Dentist Melvin Page discovered one type of mineral imbalance caused by eating refined sugar. Appalled by the widespread occurrence of dental cavities and jaw bone deterioration in his patients, Dr. Page began analyzing patient blood samples and found that those patients who had abnormal calcium to phosphorus ratios in their blood also had cavities and bone loss.
GreenFacts Digest, an independent, non-profit organization that summarizes scientific reports on various topics for the general public and reports the consensus, concurs with Dr. Page’s findings about sugar and cavities:
Sugars are the most important dietary factor in the development of dental caries. Worldwide studies on human populations show…a strong correlation exists between both the amount and frequency of sugar consumption and the development of caries, even in countries that use preventative measures such as water fluoridation. In addition to solid foods, consumption of sugary drinks also increases the risk of developing dental cavities. Studies have shown that starches are generally a much lower risk factor in developing dental caries than sugars. However, when starches are cooked or combined with sugars, the risk is greater.

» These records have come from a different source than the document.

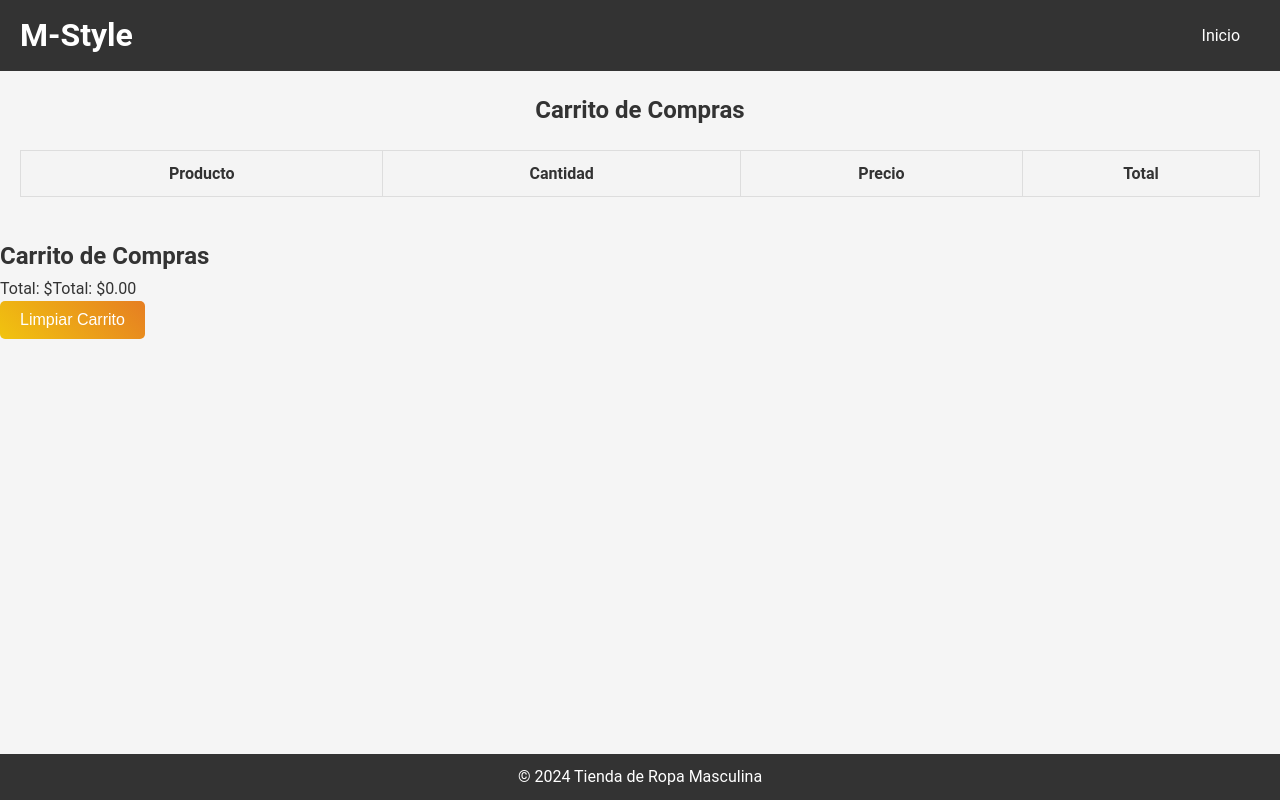
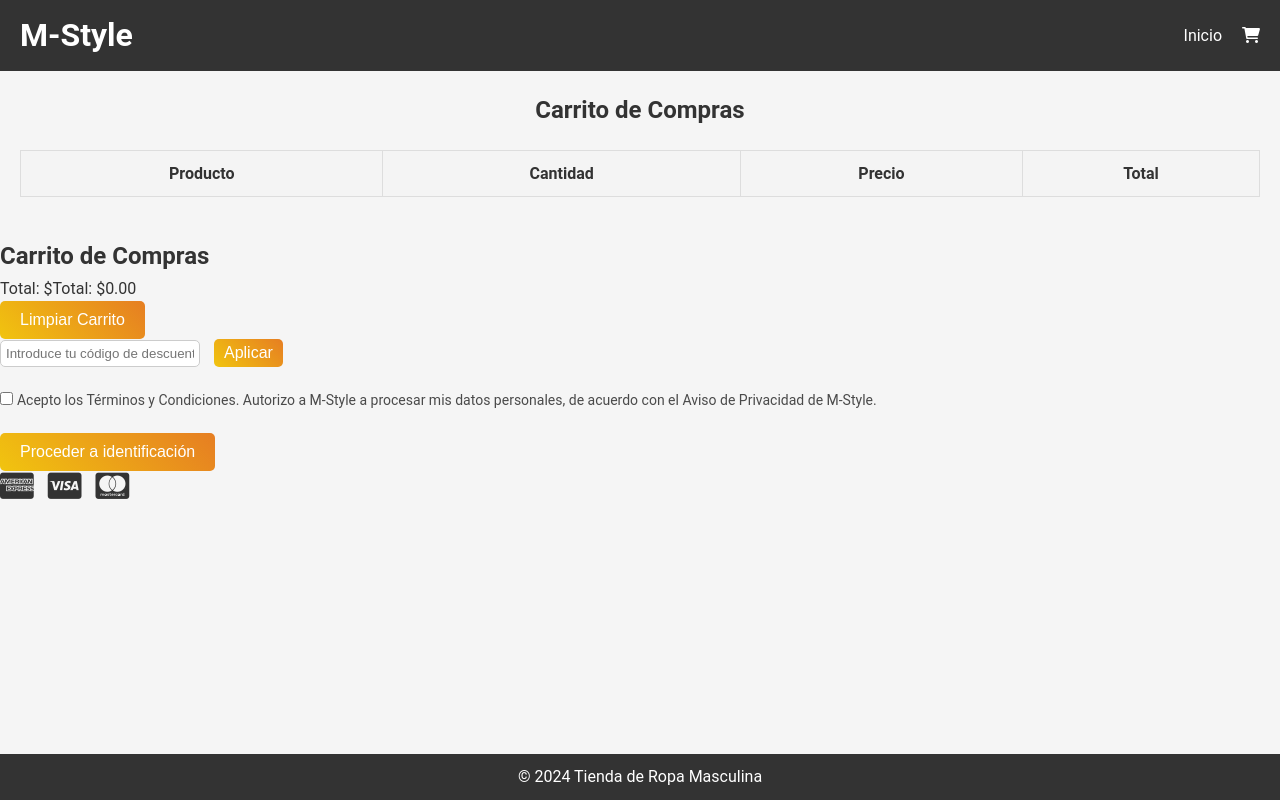
Before and after one commit to AlejoBello/tienda-ropa-masculina, a plain HTML site: page carrito.html in a window 1280 px wide. Drawn offline with Linux system fonts and the light colour scheme.

Commit message:
Version mas actualizada

```diff
--- a/carrito.html
+++ b/carrito.html
@@ -5,6 +5,8 @@
     <meta name="viewport" content="width=device-width, initial-scale=1.0">
     <title>Carrito de Compras</title>
     <link rel="stylesheet" href="styles.css">
+    <link rel="stylesheet" href="https://cdnjs.cloudflare.com/ajax/libs/font-awesome/6.0.0-beta3/css/all.min.css">
+
 </head>
 <body>
     <header>
@@ -44,6 +46,24 @@
         <button onclick="limpiarCarrito()">Limpiar Carrito</button> <!-- Botón para limpiar el carrito -->
     </section>
 
+    <div class="discount-section">
+        <input type="text" placeholder="Introduce tu código de descuento">
+        <button>Aplicar</button>
+    </div>
+
+    <div class="terms-section">
+        <input type="checkbox" id="terms">
+        <label for="terms">Acepto los Términos y Condiciones. Autorizo a M-Style a procesar mis datos personales, de acuerdo con el Aviso de Privacidad de M-Style.</label>
+    </div>
+
+    <button class="checkout-btn">Proceder a identificación</button>
+
+    <div class="payment-icons">
+        <i class="fab fa-cc-amex"></i>
+        <i class="fab fa-cc-visa"></i>
+        <i class="fab fa-cc-mastercard"></i>
+    </div>
+
     <footer>
         <p>© 2024 Tienda de Ropa Masculina</p>
     </footer>
--- a/scripts.js
+++ b/scripts.js
@@ -107,3 +107,11 @@ function removeFromCart(index) {
     saveCart();
     displayCart();
 }
+
+document.querySelectorAll('.increase').forEach(button => {
+    button.addEventListener('click', function() {
+        const productName = this.closest('tr').querySelector('td').innerText;
+        addToCart(productName, getPriceByProductName(productName)); // Usa la función que ya tienes
+        displayCart();
+    });
+});
--- a/styles.css
+++ b/styles.css
@@ -186,3 +186,80 @@ button:hover {
 a {
     color: #3498db; /* Azul para enlaces */
 }
+
+button.increase, button.decrease {
+    background-color: #f1c40f;
+    border: none;
+    border-radius: 50%;
+    width: 30px;
+    height: 30px;
+    color: white;
+    font-size: 16px;
+    cursor: pointer;
+}
+
+button.increase:hover, button.decrease:hover {
+    background-color: #e67e22;
+}
+
+button.delete {
+    background-color: transparent;
+    border: none;
+    color: #e74c3c;
+    font-size: 20px;
+    cursor: pointer;
+}
+
+button.delete:hover {
+    color: #c0392b;
+}
+
+
+.discount-section input {
+    width: 200px;
+    padding: 5px;
+    border: 1px solid #ccc;
+    border-radius: 5px;
+    margin-right: 10px;
+}
+
+.discount-section button {
+    background-color: #f1c40f;
+    border: none;
+    border-radius: 5px;
+    padding: 5px 10px;
+    cursor: pointer;
+}
+
+.discount-section button:hover {
+    background-color: #e67e22;
+}
+
+.terms-section {
+    margin-top: 20px;
+}
+
+.terms-section label {
+    font-size: 14px;
+    color: #4a4a4a;
+}
+
+.checkout-btn {
+    background-color: #3498db;
+    color: white;
+    border: none;
+    padding: 10px 20px;
+    border-radius: 5px;
+    font-size: 16px;
+    cursor: pointer;
+    margin-top: 20px;
+}
+
+.checkout-btn:hover {
+    background-color: #2980b9;
+}
+.payment-icons i {
+    font-size: 30px;
+    margin-right: 10px;
+    color: #333;
+}
```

What about fruit? Does eating fruit also cause tooth decay?
As part of a normal mixed diet, there is little evidence that fruit causes caries or diabetes. Animal studies have shown that when fruit is consumed in very high frequencies (e.g. 17 times a day) it may induce caries.v

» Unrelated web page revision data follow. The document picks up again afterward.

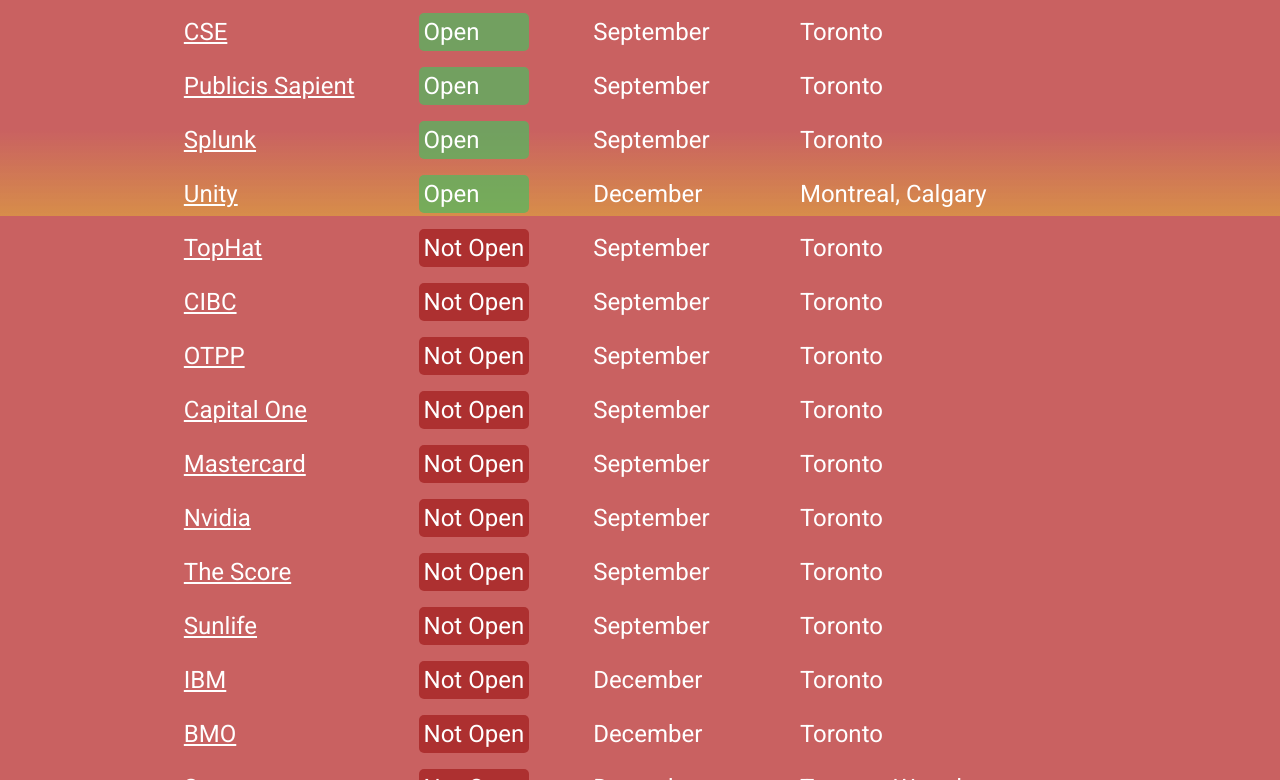
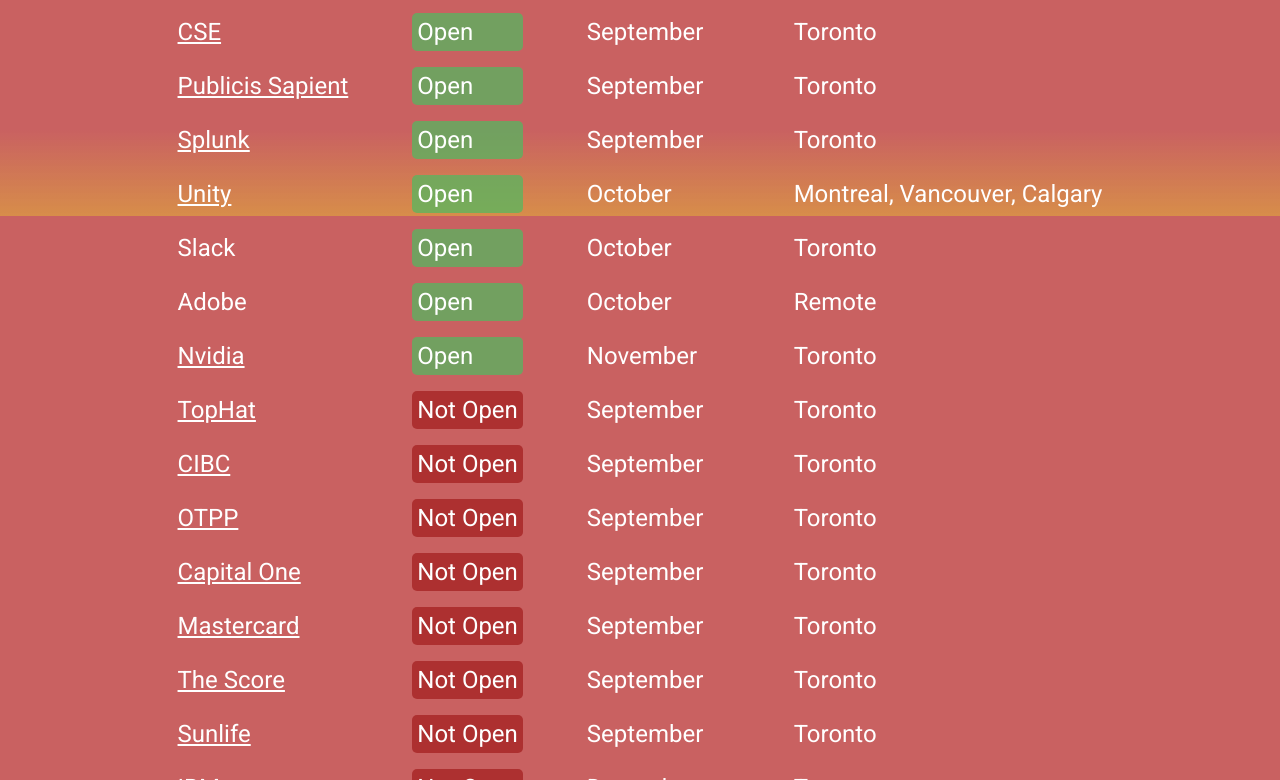
Before and after one commit to jackpeplinski/canadian-software-intern, a Gatsby site: page / in a window 1280 px wide. Shown: the part 584-1364 px from the top of the page. Built offline with nearby package versions, Linux system fonts and the light colour scheme; Gatsby itself is replaced by a stand-in of ours.

Commit message:
New data

```diff
--- a/src/data.js
+++ b/src/data.js
@@ -3,7 +3,7 @@
     company: "Amazon",
     status: "Open",
     pastOpening: "August",
-    location: "Calgary, Toronto, Vancouver",
+    location: "Almost everywhere",
     url: "https://www.amazon.jobs/en/jobs/1559866/software-development-engineer-intern-summer-2022-canada"
   },
   {
@@ -65,9 +65,30 @@
   {
     company: "Unity",
     status: "Open",
-    pastOpening: "December",
-    location: "Montreal, Calgary",
+    pastOpening: "October",
+    location: "Montreal, Vancouver, Calgary",
     url: "https://careers.unity.com/university"
+  },
+  {
+    company: "Slack",
+    status: "Open",
+    pastOpening: "October",
+    location: "Toronto",
+    url: ""
+  },
+  {
+    company: "Adobe",
+    status: "Open",
+    pastOpening: "October",
+    location: "Remote",
+    url: ""
+  },
+  {
+    company: "Nvidia",
+    status: "Open",
+    pastOpening: "November",
+    location: "Toronto",
+    url: "https://nvidia.wd5.myworkdayjobs.com/NVIDIAExternalCareerSite/3/refreshFacet/318c8bb6f553100021d223d9780d30be"
   },
   {
     company: "TopHat",
@@ -103,13 +124,6 @@
     pastOpening: "September",
     location: "Toronto",
     url: "https://mastercard.wd1.myworkdayjobs.com/Campus/0/refreshFacet/318c8bb6f553100021d223d9780d30be"
-  },
-  {
-    company: "Nvidia",
-    status: "Not Open",
-    pastOpening: "September",
-    location: "Toronto",
-    url: "https://nvidia.wd5.myworkdayjobs.com/NVIDIAExternalCareerSite/3/refreshFacet/318c8bb6f553100021d223d9780d30be"
   },
   {
     company: "The Score",
```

In the 1930s, a research dentist named Dr. Weston A. Price traveled all over the world to study primitive people groups—those isolated from the so-called advances of civilization. His findings and photographs were published in his book Nutrition and Physical Degeneration: A Comparison of Primitive and Modern Diets and Their Effects. He found that many people groups who live in what some of the world considers primitive conditions eat natural, unrefined food from their own locale. They had excellent teeth and wonderful general health.
But physical degeneration became apparent in the first generation after refined sugar ingestion began. Dr. Price photographed the before-and-after consequences in multiple pictures of perfect vs. defective dental arches and perfectly aligned vs. crowded, misaligned teeth.vi
Often, especially after repeated “stealing” of nutrients from healthy cells, the body’s cells cannot digest refined carbohydrates. At such times, incomplete carbohydrate metabolism is the only possible result—and it results in the formation of toxic metabolites such as pyruvic acid.
Pyruvic acid builds up in the brain and nervous system and affects the nerve cell’s ability to get oxygen. Cells die as a result, basically suffocating. When enough of the cells die off, the symptoms of degenerative disease begin to be obvious.vii
The Final Word
Sugar gives us brief increases in energy due to the rise of the blood sugar level, but the body quickly releases a rush of insulin, which rapidly lowers the blood sugar and causes a significant drop in energy and endurance and, as a corollary, a decrease in mental acuity. A degenerative process is initiated and over time, if not prevented, will likely manifest in illness.
One woman experienced just such a process. She wrote, “All of my ailments were caused by the substances I put into my body … led to a measurable disturbance of the mineral relationships in my system. This … made my digestive enzymes incapable of digesting food properly. I developed classic allergic symptoms due to the toxicity and the undigested food, which was wearing out my immune system. Eventually, this mineral imbalance caused the build-up of a severe nonfunctioning calcium excess in my chest…. This process ended in tooth decay, pneumonia, bronchitis, and a variety of other ailments.”
Only after she removed sugar from her diet did her body heal itself.viii
Learn more about the dangers of sugar in the following articles.
Is sugar affecting our brains?
Eating sugar on a regular basis is like laying out a welcome mat for illness.
What are the best options for natural sugar substitutes?
Evaporated cane juice might not be as healthy as grocers would have us think.
Read about two other addictive substances: coffee and nicotine